[Work instruction] Would you copy the lines below exactly and omit the images?

[Available data]

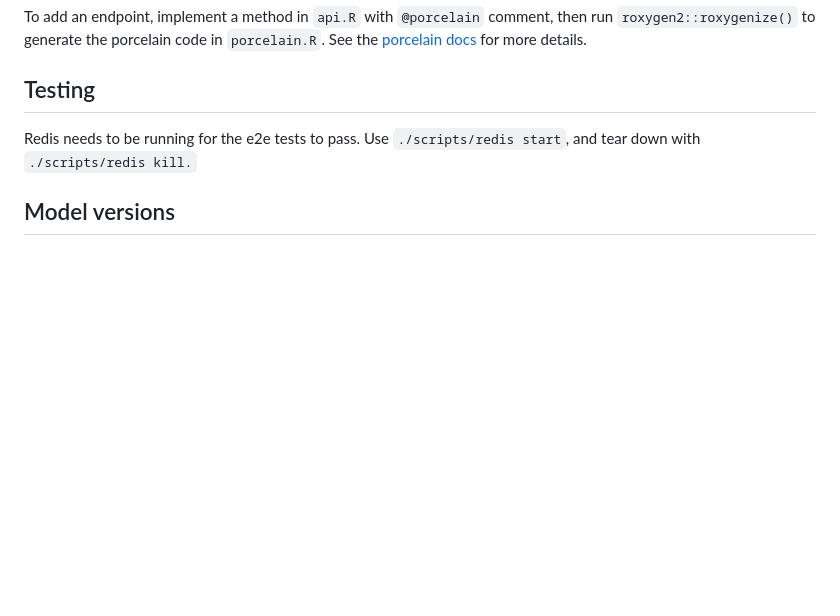
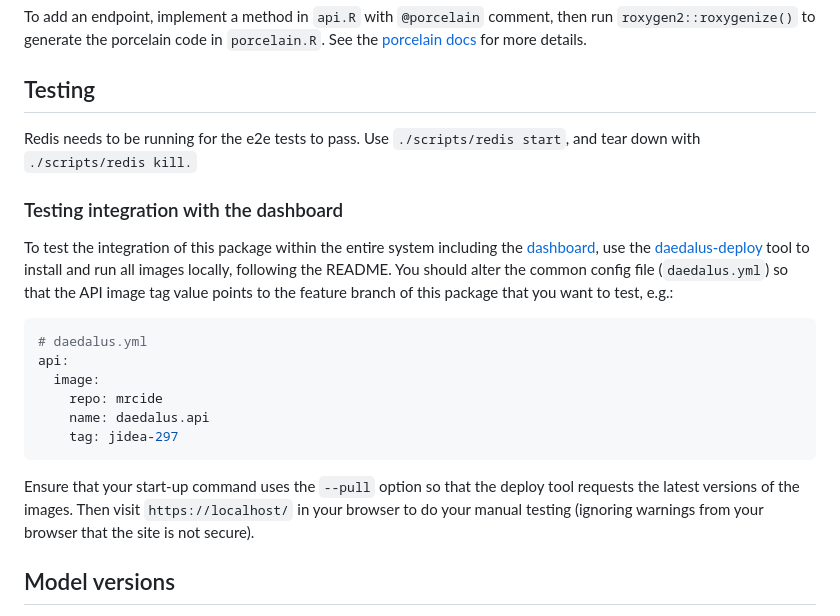
Before and after one commit to jameel-institute/daedalus.api, a Markdown page: README.md, the part around the change. Rendered like a GitHub page; blank space fills up the shorter version.

Commit message:
Document how to test the integration of the package with the dashboard (#42)

````diff
--- a/README.md
+++ b/README.md
@@ -41,6 +41,21 @@ in `porcelain.R`. See the [porcelain docs](https://reside-ic.github.io/porcelain
 
 Redis needs to be running for the e2e tests to pass. Use `./scripts/redis start`, and tear down with `./scripts/redis kill.`
 
+### Testing integration with the dashboard
+
+To test the integration of this package within the entire system including the [dashboard](https://github.com/jameel-institute/daedalus-web-app/), use the [daedalus-deploy](https://github.com/jameel-institute/daedalus-deploy/) tool to install and run all images locally, following the README. You should alter the common config file (`daedalus.yml`) so that the API image tag value points to the feature branch of this package that you want to test, e.g.:
+
+```yml
+# daedalus.yml
+api:
+  image:
+    repo: mrcide
+    name: daedalus.api
+    tag: jidea-297
+```
+
+Ensure that your start-up command uses the `--pull` option so that the deploy tool requests the latest versions of the images. Then visit `https://localhost/` in your browser to do your manual testing (ignoring warnings from your browser that the site is not secure).
+
 ## Model versions
 
 The API should be backwards compatible and support running older versions of the model.
````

[Exercise answer]
Before and after one commit to jameel-institute/daedalus.api, a Markdown page: README.md, the part around the change. Rendered like a GitHub page; blank space fills up the shorter version.

Commit message:
Document how to test the integration of the package with the dashboard (#42)

````diff
--- a/README.md
+++ b/README.md
@@ -41,6 +41,21 @@ in `porcelain.R`. See the [porcelain docs](https://reside-ic.github.io/porcelain
 
 Redis needs to be running for the e2e tests to pass. Use `./scripts/redis start`, and tear down with `./scripts/redis kill.`
 
+### Testing integration with the dashboard
+
+To test the integration of this package within the entire system including the [dashboard](https://github.com/jameel-institute/daedalus-web-app/), use the [daedalus-deploy](https://github.com/jameel-institute/daedalus-deploy/) tool to install and run all images locally, following the README. You should alter the common config file (`daedalus.yml`) so that the API image tag value points to the feature branch of this package that you want to test, e.g.:
+
+```yml
+# daedalus.yml
+api:
+  image:
+    repo: mrcide
+    name: daedalus.api
+    tag: jidea-297
+```
+
+Ensure that your start-up command uses the `--pull` option so that the deploy tool requests the latest versions of the images. Then visit `https://localhost/` in your browser to do your manual testing (ignoring warnings from your browser that the site is not secure).
+
 ## Model versions
 
 The API should be backwards compatible and support running older versions of the model.
````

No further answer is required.